  • Compliance Reporting
    January 24, 2019
    11:30 am - 12:30 pm

As the new year comes, so does another opportunity to get it done right. Instead of avoiding the tedium of environmental reporting, dive in head first to prepare your reports accurately and punctually. Join us for our lunchtime webinar, hosted by Nick Foreman, covering the reports due in March: Annual Waste Summary Stormwater Benchmark Monitoring (more…)


Streaming From, Allen, Texas, 75002, United States

TRI – It’s Never Too Early to Start

July 1st will be here before you know it – so get started on your Toxics Release Inventory (TRI) reporting now. The TRI is an annual report required under the U.S. Environmental Protection Agency’s (EPA) Emergency Planning and Community Right-to-Know Act (EPCRA). You are required to report if… Your primary NAICS code (formerly SIC) is listed or you are a Federal facility; and Have 10 or more full-time employees (equivalent of 20,000 hours/year); and “Manufacture”, “process” or “otherwise use” listed Section 313 chemicals in excess of their reporting threshold.
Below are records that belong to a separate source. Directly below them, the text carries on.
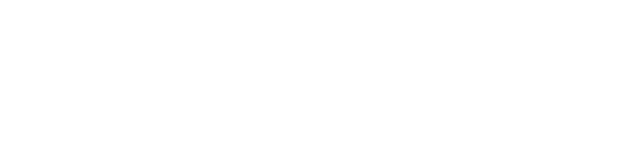
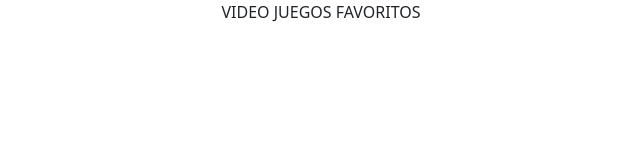
Before and after one commit to henryang08/tercerpunto_rubrica, a plain HTML site: page index.html in a window 1280 px wide. Shown: the whole page, without its empty margins (319-959 px from the left). Drawn offline with nearby package versions, Linux system fonts and the light colour scheme.

Commit message:
1th commit

```diff
--- a/index.html
+++ b/index.html
@@ -3,9 +3,17 @@
 <head>
     <meta charset="UTF-8">
     <meta name="viewport" content="width=device-width, initial-scale=1.0">
+    <link rel="stylesheet" href="https://cdn.jsdelivr.net/npm/bootstrap@5.3.3/dist/css/bootstrap.min.css" integrity="sha384-QWTKZyjpPEjISv5WaRU9OFeRpok6YctnYmDr5pNlyT2bRjXh0JMhjY6hW+ALEwIH" crossorigin="anonymous">
     <title>3er punto rubrica miercoles buenas practicas</title>
 </head>
 <body>
+    <div class="container">
+        <div class="section-header text-center">
+            VIDEO JUEGOS FAVORITOS
+        </div>
 
+
+
+    </div>
 </body>
 </html>
```
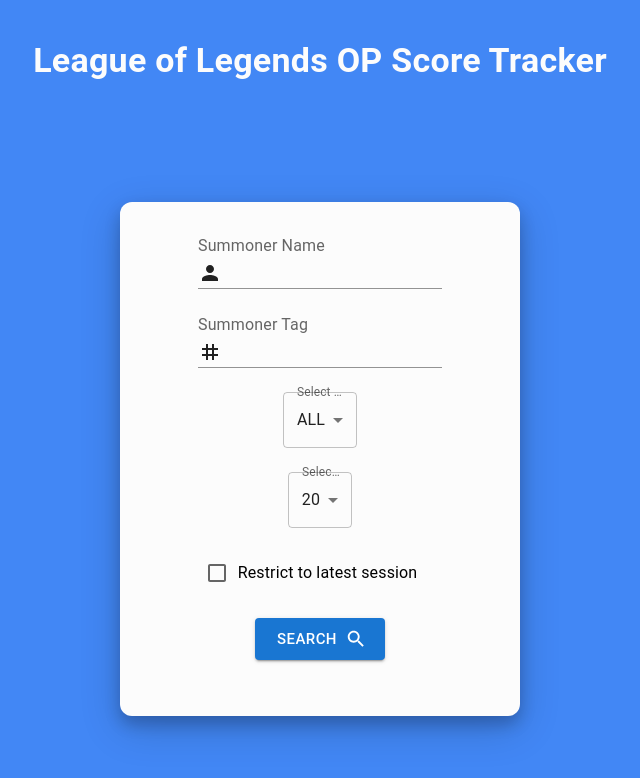
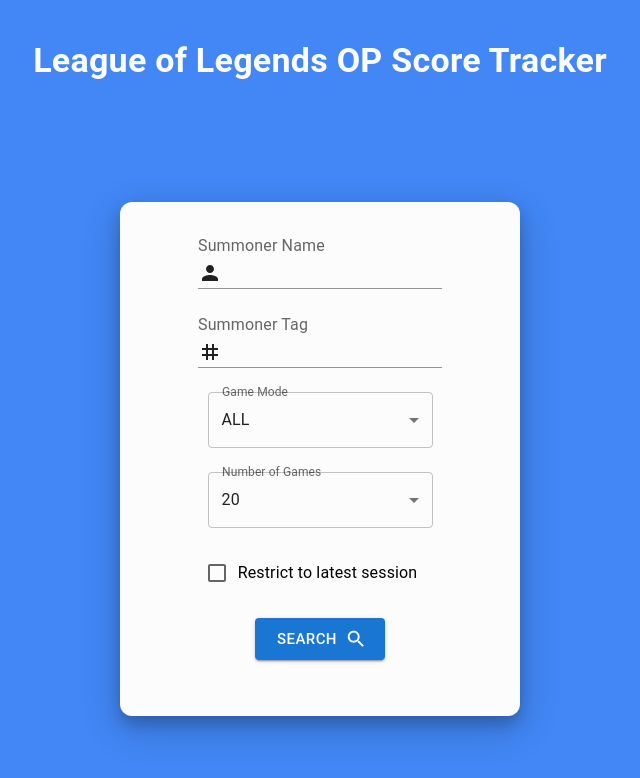
Before and after one commit to Orqoi/op-score-tracker, a React (Create React App) app: page / in a window 1280 px wide. Shown: the top 778 px of the page, without its empty margins (320-960 px from the left). Built offline with nearby package versions, Linux system fonts and the light colour scheme.

Commit message:
feat: ui improvement

```diff
--- a/src/App.js
+++ b/src/App.js
@@ -37,9 +37,9 @@
               <InputLabel>Summoner Tag</InputLabel>
               <Input type="text" value={tag} onChange={e => setTag(e.target.value)} startAdornment={<TagIcon/>}/>
             </Box>
-            <Box pt={3} maxWidth={250}>
+            <Box pt={3} minWidth={225}>
                 <FormControl fullWidth>
-                <InputLabel id="mode-select-label">Select Mode</InputLabel>
+                <InputLabel id="mode-select-label">Game Mode</InputLabel>
                 <Select
                     labelId="mode-select-label"
                     id="mode-select"
@@ -55,9 +55,9 @@
                 </Select>
                 </FormControl>
             </Box>
-            <Box pt={3} maxWidth={250}>
+            <Box pt={3} minWidth={225}>
                 <FormControl fullWidth>
-                <InputLabel id="mode-select-label">Select Game Number</InputLabel>
+                <InputLabel id="mode-select-label">Number of Games</InputLabel>
                 <Select
                     labelId="mode-select-label"
                     id="count-select"
```
Also changed, not shown: 1 other file (tests, documents, lock files or other folders).
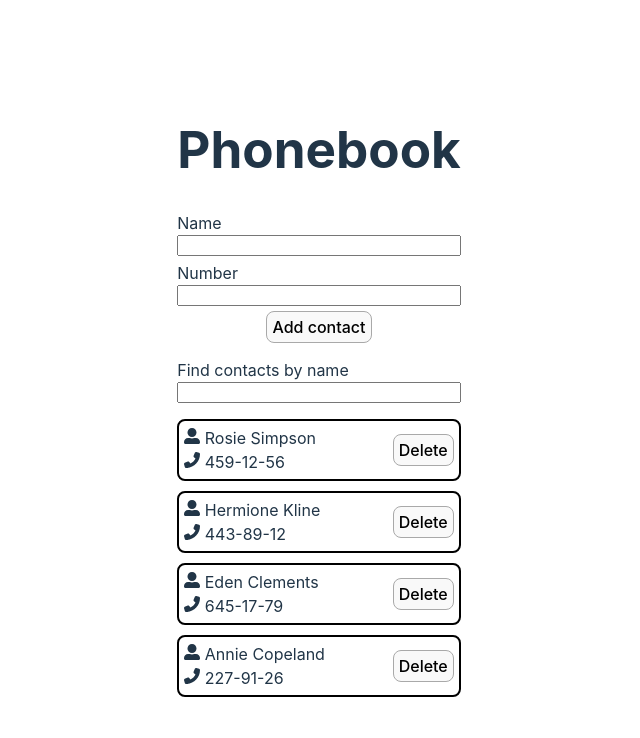
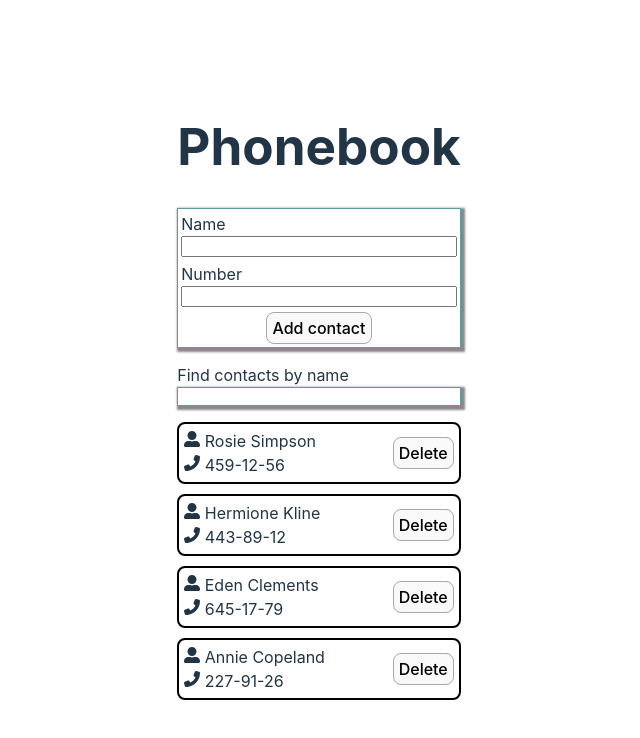
Before and after one commit to ovcharuks/goit-react-hw-03, a React (Vite) app: page / in a window 1280 px wide. Shown: the top 738 px of the page, without its empty margins (321-961 px from the left). Built offline with nearby package versions, Linux system fonts and the light colour scheme.

Commit message:
implement local storage

```diff
--- a/src/components/App/App.jsx
+++ b/src/components/App/App.jsx
@@ -1,24 +1,33 @@
-import { useState } from "react";
+import { useEffect, useState } from "react";
 import "./App.css";
 import ContactList from "../ContactList/ContactList";
 import ContactForm from "../ContactForm/ContactForm";
 import SearchBox from "../SearchBox/SearchBox";
 import { useId } from "react";
+import { nanoid } from "nanoid";
 
 
 
 function App() {
-  const [contacts, setContacts] = useState([
+  const [contacts, setContacts] = useState(() => {
+    const storageItems = localStorage.getItem("contacts");
+    if(storageItems !== null) {
+      return JSON.parse(storageItems)
+    }
+    return(
+    [
     { id: "id-1", name: "Rosie Simpson", number: "459-12-56" },
     { id: "id-2", name: "Hermione Kline", number: "443-89-12" },
     { id: "id-3", name: "Eden Clements", number: "645-17-79" },
     { id: "id-4", name: "Annie Copeland", number: "227-91-26" },
-  ]);
+  ])});
   const [filter, setFilter] = useState("");
 
-  const addContact = (newContact) => {
+  const addContact = ({name, number}) => {
+    console.log(name, number);
     setContacts((prev) => {
-      return [ ...prev, newContact ];
+      console.log( [...prev, {id: nanoid(), name, number}]);
+      return [...prev, {id: nanoid(), name, number}];
     });
   };
 
@@ -34,6 +43,10 @@ const deleteContact = (idToDelete) => {
     contact.name.toLowerCase().includes(filter.toLowerCase()))
   );
 
+  useEffect(()=> {
+    localStorage.setItem("contacts", JSON.stringify(contacts), contacts)
+  })
+
   return (
     <div>
       <h1>Phonebook</h1>
--- a/src/components/ContactForm/ContactForm.jsx
+++ b/src/components/ContactForm/ContactForm.jsx
@@ -14,10 +14,12 @@ const ContactForm = ({onAdd}) => {
 
   const registerSchema = Yup.object().shape({
     name: Yup.string()
-      .min(3, "мінімум 3 символи")
-      .max(50, "максимум 20 символів")
-      .required("обов'язково до заповнення"),
-    number: Yup.string().min(7).max(10).matches().required(),
+      .min(3, "Мінімум 3 символи")
+      .max(50, "Максимум 20 символів")
+      .required("Обов'язково до заповнення"),
+    number: Yup.string()
+    .matches(/^\d{3}-\d{2}-\d{2}$/, "Обов'язковий формат xxx-xx-xx")
+    .required("Обов'язково до заповнення"),
   });
 
   return (
@@ -25,7 +27,7 @@ const ContactForm = ({onAdd}) => {
       validationSchema={registerSchema}
       onSubmit={handleSubmit}
       initialValues={{
-        id: nanoid(8),
+        // id: nanoid(),
         name: "",
         number: "",
       }}
--- a/src/components/ContactForm/ContactForm.module.css
+++ b/src/components/ContactForm/ContactForm.module.css
@@ -2,7 +2,13 @@
 display: flex;
 flex-direction: column;
 gap: 5px;
+border-style: solid;
+border-color: cadetblue;
+border-width: 1px;
+padding: 3px;
+box-shadow: 2px 2px 2px 2px #888888;
 }
 .error{
  color: red;
+
 }
--- a/src/components/ContactList/ContactList.jsx
+++ b/src/components/ContactList/ContactList.jsx
@@ -1,10 +1,11 @@
 import Contact from "../Contact/Contact"
+import styles from "./ContactList.module.css"
 
 
 const ContactList = ({contacts, deleteContact})=> {
 
   return(
-    <ul>
+    <ul className={styles.contactList}>
        {contacts.map((contact)=> <li key={contact.id}>
         <Contact deleteContact={deleteContact} data={contact}/>
        </li>)}
--- /dev/null
+++ b/src/components/ContactList/ContactList.module.css
@@ -0,0 +1,3 @@
+.contactList{
+   flex-direction: row;
+}
--- a/src/components/SearchBox/SearchBox.jsx
+++ b/src/components/SearchBox/SearchBox.jsx
@@ -7,7 +7,7 @@ const SearchBox = ({value, onFilter}) => {
   return (
     <label className={styles.searchLabel}>
       Find contacts by name
-      <input type="text" value={value} onChange={(event) => onFilter(event.target.value)} />
+      <input type="text" value={value} onChange={(event) => onFilter(event.target.value)} className={styles.searchInput}/>
     </label>
   );
 };
--- a/src/components/SearchBox/SearchBox.module.css
+++ b/src/components/SearchBox/SearchBox.module.css
@@ -1,3 +1,10 @@
 .searchLabel{
   margin: 15px 0;
+
 }
+.searchInput{
+  box-shadow: 2px 2px 2px 2px #888888;
+  border-style: solid;
+  border-color: cadetblue;
+  border-width: 1px;
+}
```
Also changed, not shown: src/components/Contact/Contact.module.css (+1 -7 lines).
If your facility meets the first two criteria, you will need to evaluate your chemical usage to determine if you exceed the reporting threshold. If yes, then either a Form A or Form R report must be submitted to the EPA and Texas Commission on Environmental Quality (TCEQ).  Even if you do not exceed the reporting thresholds, you should maintain documentation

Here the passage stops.